### About this exercise
Return, word for word, the lines of the listing below from the one with "Authors - Suggested" through the one with "desktop median first content paint", and no other lines.

━━━━━━━━━━

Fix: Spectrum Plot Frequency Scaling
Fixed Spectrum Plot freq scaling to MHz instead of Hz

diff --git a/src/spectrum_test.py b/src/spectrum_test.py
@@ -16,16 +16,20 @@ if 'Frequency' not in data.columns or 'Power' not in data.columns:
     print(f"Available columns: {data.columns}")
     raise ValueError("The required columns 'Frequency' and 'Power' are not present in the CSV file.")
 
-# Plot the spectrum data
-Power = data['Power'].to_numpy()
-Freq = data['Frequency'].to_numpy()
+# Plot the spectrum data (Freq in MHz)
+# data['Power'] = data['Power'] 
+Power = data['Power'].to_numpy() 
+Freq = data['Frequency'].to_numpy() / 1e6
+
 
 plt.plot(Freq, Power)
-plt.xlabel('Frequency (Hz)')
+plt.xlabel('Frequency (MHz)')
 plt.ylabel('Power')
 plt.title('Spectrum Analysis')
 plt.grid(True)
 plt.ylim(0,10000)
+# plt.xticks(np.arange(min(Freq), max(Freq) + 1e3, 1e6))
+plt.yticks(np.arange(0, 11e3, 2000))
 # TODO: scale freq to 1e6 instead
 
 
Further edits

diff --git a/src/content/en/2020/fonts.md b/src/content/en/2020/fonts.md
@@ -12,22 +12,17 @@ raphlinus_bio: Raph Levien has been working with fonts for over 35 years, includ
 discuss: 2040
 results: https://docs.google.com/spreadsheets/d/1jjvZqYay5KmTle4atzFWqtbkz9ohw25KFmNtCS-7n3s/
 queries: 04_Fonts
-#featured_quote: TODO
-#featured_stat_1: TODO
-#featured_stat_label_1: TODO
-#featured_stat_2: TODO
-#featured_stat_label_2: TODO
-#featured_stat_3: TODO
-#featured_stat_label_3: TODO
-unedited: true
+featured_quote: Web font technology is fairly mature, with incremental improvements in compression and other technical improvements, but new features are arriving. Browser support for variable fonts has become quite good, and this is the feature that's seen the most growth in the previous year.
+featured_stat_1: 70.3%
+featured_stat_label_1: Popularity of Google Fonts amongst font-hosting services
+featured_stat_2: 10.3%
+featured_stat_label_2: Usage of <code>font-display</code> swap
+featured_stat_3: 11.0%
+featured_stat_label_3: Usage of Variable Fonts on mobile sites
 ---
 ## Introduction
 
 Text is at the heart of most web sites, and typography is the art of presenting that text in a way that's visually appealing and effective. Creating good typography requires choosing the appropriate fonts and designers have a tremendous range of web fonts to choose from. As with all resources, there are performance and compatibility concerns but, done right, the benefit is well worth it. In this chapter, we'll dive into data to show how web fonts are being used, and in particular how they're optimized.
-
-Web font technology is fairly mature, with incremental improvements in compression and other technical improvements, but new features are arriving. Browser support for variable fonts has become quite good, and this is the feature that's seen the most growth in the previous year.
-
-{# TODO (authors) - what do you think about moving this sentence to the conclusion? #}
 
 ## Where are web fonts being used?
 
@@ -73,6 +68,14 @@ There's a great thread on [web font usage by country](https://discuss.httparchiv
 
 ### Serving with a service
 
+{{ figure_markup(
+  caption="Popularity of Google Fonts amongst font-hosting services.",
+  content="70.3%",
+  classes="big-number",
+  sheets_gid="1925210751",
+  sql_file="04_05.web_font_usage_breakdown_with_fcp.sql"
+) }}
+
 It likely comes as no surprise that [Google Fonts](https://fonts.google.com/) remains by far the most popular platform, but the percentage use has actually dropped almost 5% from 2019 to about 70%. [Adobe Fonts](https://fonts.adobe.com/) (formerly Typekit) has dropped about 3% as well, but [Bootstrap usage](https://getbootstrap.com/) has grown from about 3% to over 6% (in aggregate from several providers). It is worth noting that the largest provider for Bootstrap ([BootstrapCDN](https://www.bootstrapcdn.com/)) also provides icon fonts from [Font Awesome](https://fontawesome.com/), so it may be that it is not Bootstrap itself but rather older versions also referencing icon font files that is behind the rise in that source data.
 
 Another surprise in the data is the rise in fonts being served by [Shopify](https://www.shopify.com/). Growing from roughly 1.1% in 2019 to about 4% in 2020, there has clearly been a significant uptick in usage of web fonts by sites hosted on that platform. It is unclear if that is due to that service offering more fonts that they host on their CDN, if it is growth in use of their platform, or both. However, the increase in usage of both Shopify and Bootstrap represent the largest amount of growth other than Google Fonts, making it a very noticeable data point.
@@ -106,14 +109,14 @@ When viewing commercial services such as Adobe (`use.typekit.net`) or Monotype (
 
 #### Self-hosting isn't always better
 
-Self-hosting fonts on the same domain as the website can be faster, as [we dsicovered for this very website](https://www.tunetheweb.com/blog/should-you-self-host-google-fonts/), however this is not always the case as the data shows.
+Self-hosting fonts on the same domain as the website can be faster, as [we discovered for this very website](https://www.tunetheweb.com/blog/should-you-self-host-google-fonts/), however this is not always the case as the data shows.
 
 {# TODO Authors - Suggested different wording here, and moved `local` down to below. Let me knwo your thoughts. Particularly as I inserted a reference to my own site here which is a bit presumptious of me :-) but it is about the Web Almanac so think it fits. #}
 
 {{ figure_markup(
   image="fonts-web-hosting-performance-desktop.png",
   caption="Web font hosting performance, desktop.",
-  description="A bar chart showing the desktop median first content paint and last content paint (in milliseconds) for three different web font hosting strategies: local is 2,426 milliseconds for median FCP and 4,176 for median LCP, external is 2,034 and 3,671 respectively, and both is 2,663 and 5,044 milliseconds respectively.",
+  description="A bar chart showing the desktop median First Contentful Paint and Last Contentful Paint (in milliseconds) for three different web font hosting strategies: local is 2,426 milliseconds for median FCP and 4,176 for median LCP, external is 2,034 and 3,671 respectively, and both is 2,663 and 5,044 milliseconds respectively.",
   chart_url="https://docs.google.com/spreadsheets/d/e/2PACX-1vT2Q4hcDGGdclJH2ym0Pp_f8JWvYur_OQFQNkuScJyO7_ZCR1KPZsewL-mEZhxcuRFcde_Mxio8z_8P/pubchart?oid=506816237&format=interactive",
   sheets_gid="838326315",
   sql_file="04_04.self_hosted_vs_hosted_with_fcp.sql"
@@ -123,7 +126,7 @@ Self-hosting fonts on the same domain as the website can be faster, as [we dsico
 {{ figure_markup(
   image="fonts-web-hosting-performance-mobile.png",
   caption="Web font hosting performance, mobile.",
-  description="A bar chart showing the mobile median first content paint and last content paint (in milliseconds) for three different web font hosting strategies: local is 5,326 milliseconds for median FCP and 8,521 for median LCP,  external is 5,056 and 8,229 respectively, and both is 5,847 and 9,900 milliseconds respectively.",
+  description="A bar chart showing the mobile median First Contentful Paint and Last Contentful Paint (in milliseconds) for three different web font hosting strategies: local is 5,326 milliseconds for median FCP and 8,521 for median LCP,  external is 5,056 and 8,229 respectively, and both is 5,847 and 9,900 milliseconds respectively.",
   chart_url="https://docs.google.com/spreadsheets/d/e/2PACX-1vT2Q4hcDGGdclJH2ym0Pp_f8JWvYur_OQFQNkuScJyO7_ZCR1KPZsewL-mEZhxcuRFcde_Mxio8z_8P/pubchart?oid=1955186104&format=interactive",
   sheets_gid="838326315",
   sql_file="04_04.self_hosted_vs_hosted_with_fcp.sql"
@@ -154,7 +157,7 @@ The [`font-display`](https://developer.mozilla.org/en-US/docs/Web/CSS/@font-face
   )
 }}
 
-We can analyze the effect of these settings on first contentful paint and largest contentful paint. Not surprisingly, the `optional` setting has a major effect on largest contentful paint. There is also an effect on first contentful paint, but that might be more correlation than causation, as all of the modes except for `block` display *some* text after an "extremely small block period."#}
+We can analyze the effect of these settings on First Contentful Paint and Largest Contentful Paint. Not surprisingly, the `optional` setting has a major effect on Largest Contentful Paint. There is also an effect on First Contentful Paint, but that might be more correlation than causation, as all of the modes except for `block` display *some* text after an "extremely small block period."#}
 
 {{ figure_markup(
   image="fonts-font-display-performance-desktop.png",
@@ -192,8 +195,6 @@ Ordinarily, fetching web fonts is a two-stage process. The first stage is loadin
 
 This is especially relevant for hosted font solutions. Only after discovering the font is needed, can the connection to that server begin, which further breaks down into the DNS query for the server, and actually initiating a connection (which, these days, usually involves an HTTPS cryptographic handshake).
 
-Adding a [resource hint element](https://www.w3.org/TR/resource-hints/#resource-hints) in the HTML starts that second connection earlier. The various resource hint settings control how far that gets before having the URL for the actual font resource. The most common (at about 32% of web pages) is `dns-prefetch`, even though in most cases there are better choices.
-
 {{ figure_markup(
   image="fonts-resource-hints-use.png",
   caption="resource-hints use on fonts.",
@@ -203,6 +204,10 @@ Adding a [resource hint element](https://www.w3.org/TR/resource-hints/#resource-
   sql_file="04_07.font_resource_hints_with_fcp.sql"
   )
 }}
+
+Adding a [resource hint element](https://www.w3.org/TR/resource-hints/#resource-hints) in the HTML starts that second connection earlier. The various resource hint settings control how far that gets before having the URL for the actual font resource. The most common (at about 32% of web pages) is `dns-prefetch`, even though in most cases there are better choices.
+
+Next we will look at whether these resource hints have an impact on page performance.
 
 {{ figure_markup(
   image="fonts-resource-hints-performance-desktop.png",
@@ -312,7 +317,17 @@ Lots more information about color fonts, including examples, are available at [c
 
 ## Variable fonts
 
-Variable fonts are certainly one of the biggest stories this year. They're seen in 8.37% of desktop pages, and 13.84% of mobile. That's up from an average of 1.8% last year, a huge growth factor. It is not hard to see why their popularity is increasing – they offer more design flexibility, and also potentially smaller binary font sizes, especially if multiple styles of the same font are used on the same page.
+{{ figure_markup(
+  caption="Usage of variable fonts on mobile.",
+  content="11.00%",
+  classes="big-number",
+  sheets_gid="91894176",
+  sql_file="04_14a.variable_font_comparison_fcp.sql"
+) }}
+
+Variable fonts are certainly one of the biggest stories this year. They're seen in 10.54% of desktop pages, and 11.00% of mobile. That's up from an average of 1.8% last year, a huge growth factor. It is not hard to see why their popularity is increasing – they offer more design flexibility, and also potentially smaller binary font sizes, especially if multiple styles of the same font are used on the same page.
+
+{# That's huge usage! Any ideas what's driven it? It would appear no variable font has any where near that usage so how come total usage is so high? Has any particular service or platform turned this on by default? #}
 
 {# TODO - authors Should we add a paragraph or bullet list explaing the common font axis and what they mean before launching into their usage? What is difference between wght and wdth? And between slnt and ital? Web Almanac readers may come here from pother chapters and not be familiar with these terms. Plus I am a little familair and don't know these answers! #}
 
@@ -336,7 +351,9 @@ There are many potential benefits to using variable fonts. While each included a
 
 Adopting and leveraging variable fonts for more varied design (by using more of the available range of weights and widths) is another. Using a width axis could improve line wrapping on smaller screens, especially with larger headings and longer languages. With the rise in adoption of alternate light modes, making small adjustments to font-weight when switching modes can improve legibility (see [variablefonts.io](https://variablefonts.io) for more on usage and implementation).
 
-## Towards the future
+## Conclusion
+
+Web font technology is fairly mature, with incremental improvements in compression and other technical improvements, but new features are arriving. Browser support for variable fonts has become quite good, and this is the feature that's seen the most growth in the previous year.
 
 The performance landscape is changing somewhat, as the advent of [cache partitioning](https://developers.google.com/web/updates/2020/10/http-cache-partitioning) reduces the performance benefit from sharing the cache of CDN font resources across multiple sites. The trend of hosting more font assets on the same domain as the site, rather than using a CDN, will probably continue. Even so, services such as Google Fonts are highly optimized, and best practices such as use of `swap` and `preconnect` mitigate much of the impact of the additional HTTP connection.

━━━━━━━━━━

### Answer below
 {# TODO Authors - Suggested different wording here, and moved `local` down to below. Let me knwo your thoughts. Particularly as I inserted a reference to my own site here which is a bit presumptious of me :-) but it is about the Web Almanac so think it fits. #}
 
 {{ figure_markup(
   image="fonts-web-hosting-performance-desktop.png",
   caption="Web font hosting performance, desktop.",
-  description="A bar chart showing the desktop median first content paint and last content paint (in milliseconds) for three different web font hosting strategies: local is 2,426 milliseconds for median FCP and 4,176 for median LCP, external is 2,034 and 3,671 respectively, and both is 2,663 and 5,044 milliseconds respectively.",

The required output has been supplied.